Exercise objective: Work out how many lines in the records include the word "flash", then answer with nothing but that number.

Dataset extract:

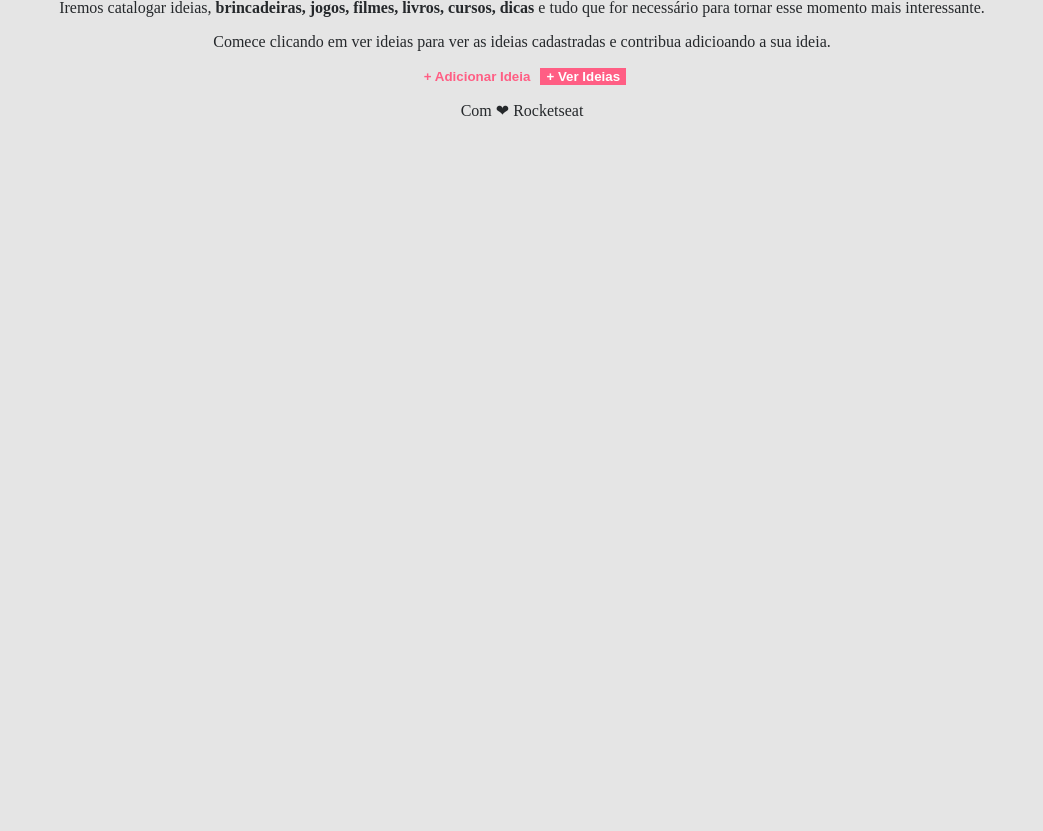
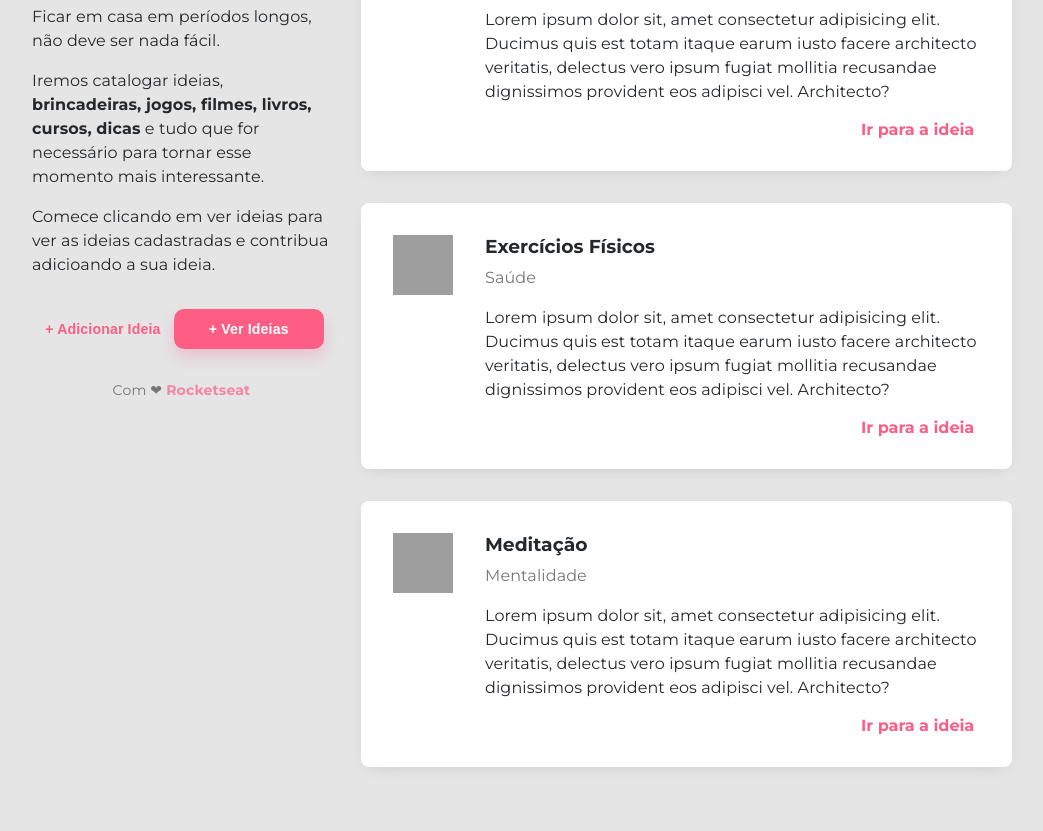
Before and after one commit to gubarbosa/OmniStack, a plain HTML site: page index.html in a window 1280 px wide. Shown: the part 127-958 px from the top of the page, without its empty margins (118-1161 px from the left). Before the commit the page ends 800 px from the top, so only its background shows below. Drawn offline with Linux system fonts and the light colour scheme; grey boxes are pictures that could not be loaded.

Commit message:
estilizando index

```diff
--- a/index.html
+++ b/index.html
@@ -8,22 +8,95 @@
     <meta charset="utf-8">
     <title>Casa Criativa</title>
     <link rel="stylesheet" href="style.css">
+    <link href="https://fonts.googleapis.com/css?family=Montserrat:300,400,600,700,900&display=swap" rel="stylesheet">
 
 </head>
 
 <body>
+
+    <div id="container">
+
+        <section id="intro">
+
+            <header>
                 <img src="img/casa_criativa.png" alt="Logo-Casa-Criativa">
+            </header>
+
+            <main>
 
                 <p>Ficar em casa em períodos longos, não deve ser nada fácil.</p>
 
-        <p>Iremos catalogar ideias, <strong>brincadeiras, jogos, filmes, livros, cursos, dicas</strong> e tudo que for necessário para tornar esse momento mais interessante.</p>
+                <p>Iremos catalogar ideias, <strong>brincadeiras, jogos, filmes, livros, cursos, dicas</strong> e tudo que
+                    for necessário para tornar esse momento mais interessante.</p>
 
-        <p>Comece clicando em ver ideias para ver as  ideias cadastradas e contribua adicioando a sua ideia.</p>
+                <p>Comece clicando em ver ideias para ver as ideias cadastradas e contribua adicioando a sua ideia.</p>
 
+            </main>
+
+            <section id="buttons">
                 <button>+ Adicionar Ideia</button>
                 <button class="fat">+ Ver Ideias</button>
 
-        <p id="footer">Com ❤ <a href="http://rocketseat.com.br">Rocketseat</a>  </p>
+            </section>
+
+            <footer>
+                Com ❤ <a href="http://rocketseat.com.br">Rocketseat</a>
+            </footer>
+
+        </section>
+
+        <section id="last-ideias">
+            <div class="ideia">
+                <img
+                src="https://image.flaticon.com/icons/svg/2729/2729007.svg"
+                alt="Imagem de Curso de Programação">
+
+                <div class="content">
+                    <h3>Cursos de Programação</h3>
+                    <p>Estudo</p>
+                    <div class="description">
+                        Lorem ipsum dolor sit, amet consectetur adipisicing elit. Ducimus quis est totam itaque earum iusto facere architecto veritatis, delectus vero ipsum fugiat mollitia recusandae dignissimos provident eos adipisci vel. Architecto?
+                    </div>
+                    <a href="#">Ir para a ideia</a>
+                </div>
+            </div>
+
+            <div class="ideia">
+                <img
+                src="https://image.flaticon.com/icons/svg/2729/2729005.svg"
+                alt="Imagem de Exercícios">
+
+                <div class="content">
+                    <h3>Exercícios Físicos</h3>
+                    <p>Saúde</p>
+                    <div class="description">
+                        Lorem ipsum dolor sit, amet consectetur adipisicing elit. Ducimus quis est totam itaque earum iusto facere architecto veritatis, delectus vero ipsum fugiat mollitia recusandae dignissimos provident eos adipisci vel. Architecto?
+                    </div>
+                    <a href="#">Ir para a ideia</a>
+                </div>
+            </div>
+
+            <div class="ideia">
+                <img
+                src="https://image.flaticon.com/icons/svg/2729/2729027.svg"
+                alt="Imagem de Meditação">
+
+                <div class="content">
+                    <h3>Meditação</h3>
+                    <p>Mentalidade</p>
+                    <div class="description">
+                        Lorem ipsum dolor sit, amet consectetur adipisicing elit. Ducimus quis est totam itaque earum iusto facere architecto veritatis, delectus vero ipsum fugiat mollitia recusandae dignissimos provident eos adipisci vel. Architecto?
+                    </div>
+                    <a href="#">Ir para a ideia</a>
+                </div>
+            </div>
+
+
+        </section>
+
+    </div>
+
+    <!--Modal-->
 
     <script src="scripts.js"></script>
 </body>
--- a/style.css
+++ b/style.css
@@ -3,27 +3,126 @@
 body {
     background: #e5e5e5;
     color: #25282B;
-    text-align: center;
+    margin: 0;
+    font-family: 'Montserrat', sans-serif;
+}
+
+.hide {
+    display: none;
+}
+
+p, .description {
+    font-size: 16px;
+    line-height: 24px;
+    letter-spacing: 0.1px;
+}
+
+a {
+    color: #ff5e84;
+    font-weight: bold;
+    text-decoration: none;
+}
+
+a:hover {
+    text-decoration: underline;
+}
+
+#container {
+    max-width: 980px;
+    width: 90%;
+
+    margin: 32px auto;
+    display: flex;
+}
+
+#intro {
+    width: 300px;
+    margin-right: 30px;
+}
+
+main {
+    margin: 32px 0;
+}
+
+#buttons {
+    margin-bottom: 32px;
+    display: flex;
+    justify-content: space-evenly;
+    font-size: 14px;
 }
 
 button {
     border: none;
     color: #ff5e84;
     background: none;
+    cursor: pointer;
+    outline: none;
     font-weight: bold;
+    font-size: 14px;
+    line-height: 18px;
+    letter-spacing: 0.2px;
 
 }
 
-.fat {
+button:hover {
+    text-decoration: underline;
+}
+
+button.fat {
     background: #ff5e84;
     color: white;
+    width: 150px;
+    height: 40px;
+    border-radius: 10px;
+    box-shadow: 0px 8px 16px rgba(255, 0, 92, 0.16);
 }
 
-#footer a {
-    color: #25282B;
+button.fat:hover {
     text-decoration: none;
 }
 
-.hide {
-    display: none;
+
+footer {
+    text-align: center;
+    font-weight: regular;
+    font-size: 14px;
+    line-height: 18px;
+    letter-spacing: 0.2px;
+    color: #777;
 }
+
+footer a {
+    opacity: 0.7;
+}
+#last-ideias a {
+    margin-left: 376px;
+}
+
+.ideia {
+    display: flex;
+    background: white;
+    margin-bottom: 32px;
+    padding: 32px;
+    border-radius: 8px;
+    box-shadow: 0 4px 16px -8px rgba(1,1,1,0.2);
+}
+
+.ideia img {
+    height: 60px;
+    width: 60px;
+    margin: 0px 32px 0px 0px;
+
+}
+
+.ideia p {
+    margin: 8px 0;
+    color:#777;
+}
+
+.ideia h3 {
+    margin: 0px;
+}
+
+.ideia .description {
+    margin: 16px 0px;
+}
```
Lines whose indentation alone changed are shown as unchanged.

* * *

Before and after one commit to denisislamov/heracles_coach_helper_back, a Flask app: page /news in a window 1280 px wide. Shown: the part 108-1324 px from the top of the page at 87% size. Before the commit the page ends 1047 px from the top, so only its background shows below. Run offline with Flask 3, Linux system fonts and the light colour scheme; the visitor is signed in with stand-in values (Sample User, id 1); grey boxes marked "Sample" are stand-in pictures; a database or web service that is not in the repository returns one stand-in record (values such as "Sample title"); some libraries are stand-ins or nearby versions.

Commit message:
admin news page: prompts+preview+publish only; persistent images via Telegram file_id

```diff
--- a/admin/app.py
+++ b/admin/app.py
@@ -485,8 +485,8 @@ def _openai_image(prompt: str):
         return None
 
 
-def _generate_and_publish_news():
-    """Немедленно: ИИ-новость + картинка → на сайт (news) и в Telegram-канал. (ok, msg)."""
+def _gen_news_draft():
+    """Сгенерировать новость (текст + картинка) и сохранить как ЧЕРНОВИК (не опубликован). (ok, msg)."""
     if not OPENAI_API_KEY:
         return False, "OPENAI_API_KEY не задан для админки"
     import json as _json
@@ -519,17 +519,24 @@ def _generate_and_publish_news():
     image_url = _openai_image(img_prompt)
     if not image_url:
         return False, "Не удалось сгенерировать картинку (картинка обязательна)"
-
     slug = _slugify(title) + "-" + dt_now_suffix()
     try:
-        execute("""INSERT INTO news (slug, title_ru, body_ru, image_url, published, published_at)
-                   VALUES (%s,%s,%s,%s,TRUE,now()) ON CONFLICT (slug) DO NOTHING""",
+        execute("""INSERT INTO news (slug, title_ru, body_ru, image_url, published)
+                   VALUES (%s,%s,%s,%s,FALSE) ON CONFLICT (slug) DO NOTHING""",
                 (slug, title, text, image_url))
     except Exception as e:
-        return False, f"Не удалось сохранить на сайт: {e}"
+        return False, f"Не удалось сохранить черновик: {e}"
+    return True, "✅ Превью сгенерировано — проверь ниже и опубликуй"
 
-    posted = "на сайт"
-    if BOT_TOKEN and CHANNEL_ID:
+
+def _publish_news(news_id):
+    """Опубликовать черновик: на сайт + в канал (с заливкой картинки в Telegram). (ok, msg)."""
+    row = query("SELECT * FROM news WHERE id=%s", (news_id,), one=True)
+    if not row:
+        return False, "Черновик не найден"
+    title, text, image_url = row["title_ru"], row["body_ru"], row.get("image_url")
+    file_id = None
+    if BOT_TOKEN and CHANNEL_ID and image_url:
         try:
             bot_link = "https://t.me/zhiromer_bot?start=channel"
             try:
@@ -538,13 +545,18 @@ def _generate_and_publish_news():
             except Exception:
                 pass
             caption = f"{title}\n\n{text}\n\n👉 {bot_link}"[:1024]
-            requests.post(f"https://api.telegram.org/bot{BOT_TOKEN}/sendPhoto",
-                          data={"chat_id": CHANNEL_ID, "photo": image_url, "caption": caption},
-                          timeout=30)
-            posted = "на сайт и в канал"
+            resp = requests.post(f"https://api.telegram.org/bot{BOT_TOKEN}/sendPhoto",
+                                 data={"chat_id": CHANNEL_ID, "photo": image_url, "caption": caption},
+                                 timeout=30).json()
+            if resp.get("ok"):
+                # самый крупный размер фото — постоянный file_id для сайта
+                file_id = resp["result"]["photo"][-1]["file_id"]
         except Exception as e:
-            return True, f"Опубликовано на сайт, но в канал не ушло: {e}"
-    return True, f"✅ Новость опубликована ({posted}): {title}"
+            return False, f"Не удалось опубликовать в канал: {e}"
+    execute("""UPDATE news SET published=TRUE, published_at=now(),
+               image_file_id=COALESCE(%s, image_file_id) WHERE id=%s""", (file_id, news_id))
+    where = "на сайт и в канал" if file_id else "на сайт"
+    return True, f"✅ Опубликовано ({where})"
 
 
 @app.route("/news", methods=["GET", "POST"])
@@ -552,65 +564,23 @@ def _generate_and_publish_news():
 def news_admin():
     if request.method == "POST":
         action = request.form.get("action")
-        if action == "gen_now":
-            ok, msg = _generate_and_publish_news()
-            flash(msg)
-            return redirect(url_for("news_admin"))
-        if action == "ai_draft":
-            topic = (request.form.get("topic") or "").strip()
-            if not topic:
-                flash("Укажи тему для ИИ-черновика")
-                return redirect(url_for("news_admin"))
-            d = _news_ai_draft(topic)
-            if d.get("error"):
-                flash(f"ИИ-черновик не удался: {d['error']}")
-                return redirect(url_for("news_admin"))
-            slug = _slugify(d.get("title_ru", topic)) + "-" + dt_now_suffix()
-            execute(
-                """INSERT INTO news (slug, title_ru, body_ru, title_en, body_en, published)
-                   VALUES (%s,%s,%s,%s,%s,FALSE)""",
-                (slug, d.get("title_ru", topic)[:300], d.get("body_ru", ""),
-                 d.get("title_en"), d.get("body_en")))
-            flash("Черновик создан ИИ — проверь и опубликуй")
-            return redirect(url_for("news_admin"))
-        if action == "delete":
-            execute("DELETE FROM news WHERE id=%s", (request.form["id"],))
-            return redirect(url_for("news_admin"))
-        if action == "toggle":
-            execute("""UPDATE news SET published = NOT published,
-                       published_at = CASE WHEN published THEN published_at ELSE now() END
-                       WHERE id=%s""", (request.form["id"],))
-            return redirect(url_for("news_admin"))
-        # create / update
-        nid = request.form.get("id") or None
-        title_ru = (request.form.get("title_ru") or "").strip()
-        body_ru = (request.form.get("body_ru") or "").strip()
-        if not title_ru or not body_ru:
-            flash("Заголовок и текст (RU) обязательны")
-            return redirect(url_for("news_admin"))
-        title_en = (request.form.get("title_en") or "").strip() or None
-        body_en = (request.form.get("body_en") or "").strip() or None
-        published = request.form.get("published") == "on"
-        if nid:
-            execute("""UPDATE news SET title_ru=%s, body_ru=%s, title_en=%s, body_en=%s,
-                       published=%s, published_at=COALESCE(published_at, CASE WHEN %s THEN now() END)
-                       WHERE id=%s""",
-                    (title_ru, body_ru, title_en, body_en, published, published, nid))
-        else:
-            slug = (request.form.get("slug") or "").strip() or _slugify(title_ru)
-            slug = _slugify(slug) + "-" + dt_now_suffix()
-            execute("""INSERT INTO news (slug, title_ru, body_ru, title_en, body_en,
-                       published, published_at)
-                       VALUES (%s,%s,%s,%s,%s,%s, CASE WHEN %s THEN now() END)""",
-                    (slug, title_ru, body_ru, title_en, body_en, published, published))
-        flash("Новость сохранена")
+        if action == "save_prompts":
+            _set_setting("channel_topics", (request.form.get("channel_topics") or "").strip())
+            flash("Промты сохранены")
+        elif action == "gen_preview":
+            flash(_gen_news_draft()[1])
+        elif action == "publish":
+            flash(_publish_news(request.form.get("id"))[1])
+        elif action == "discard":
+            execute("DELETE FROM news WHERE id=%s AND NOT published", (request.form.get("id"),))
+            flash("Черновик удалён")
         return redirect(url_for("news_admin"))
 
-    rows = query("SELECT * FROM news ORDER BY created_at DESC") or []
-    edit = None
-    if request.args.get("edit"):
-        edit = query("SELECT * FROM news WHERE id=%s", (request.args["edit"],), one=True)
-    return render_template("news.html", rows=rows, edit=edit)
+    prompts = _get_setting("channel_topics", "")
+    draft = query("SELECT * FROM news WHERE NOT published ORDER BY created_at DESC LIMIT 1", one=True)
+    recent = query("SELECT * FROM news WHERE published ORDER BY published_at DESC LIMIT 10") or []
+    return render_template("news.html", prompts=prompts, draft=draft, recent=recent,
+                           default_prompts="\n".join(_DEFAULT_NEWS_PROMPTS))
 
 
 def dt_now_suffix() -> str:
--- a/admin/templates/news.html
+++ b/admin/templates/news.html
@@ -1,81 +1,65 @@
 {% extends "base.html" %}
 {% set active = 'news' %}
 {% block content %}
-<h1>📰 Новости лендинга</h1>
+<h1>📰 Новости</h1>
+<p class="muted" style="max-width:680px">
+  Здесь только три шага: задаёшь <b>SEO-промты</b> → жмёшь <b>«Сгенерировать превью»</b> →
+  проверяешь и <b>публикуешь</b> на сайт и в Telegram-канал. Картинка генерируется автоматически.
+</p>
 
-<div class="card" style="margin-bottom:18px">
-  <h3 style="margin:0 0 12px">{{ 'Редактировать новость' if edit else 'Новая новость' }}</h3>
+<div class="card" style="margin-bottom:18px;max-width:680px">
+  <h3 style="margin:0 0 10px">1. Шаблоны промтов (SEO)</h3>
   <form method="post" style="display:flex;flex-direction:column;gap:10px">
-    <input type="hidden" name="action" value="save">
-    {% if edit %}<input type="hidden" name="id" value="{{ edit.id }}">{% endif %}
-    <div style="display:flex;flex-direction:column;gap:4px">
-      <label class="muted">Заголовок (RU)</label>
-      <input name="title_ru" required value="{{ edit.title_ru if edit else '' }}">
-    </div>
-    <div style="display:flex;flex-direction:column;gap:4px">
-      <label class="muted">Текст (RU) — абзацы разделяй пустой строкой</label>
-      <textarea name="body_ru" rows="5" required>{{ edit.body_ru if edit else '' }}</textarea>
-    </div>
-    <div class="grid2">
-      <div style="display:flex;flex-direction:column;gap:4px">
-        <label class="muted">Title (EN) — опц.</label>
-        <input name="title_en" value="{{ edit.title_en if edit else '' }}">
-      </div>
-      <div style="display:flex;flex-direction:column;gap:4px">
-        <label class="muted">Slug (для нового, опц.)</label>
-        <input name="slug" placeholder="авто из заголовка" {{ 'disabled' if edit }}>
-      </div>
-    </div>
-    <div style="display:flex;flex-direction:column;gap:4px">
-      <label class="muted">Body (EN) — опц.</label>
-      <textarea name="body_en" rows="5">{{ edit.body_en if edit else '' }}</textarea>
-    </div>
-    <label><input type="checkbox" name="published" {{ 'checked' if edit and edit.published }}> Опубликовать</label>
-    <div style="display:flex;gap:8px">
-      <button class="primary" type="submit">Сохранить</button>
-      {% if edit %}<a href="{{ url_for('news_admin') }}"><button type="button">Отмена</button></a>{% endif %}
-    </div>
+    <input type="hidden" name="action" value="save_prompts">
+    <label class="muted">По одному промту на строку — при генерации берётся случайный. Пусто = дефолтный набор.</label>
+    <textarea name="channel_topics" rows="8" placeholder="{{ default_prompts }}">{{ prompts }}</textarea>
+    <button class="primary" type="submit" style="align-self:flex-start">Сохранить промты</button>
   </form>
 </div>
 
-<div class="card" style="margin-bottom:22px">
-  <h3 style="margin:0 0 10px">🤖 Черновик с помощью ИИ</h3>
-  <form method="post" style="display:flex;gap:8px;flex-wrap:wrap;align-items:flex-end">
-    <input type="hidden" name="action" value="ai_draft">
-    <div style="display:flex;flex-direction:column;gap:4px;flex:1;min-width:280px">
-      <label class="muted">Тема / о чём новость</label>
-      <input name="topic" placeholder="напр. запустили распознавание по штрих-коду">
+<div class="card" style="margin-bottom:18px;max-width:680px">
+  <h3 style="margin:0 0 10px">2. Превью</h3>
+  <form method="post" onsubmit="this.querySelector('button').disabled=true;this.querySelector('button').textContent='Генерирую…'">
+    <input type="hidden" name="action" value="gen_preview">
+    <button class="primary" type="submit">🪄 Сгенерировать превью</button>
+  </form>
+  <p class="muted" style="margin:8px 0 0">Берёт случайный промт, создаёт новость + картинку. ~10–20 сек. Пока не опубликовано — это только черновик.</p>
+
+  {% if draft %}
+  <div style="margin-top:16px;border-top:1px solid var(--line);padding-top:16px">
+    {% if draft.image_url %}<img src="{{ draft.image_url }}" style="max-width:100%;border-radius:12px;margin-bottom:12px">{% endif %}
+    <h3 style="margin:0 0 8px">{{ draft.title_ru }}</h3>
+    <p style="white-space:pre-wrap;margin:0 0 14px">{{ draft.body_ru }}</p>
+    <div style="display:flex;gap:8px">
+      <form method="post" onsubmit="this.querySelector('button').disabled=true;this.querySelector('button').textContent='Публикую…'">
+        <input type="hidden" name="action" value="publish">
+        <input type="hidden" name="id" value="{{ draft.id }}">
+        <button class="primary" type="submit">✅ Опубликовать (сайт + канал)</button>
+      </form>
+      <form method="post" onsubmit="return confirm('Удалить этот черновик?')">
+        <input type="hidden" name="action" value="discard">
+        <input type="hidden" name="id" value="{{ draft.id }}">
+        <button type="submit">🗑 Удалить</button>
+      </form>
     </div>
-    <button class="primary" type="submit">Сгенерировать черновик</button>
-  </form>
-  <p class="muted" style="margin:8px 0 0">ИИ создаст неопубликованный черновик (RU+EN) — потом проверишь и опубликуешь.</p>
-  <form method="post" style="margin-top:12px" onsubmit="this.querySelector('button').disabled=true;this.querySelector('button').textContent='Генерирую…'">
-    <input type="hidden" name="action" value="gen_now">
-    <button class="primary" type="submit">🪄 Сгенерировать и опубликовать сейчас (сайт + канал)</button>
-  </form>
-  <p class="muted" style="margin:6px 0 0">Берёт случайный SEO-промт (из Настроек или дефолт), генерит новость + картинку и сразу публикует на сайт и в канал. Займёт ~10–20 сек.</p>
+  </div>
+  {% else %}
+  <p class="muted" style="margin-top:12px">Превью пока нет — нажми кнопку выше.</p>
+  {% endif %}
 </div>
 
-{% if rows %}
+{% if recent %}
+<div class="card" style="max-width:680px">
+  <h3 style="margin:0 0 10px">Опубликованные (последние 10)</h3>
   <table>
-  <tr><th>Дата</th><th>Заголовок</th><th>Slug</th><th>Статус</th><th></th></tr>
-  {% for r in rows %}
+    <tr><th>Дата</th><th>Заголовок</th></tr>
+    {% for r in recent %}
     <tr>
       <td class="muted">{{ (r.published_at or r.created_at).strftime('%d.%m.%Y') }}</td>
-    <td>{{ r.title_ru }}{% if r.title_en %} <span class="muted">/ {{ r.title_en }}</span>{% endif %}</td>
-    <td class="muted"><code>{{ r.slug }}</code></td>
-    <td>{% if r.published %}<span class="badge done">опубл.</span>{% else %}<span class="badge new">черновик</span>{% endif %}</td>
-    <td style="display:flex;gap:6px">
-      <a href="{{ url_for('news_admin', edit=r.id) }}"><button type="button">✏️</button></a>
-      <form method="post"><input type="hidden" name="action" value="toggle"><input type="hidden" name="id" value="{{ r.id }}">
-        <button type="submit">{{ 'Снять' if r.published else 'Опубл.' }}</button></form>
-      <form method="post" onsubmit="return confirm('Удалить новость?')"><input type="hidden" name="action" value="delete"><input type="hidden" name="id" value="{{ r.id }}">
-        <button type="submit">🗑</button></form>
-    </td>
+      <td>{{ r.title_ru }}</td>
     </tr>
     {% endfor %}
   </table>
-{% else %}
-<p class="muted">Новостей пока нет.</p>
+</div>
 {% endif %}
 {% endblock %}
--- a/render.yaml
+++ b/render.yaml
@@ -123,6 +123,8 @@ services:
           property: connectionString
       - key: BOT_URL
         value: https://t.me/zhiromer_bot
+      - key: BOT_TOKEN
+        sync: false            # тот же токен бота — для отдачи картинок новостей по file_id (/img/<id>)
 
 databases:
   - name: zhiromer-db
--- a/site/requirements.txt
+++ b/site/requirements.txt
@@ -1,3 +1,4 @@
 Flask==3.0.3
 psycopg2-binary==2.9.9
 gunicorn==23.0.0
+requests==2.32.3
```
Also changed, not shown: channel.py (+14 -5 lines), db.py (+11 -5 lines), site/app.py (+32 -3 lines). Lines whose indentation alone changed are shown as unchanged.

Response to this exercise: 10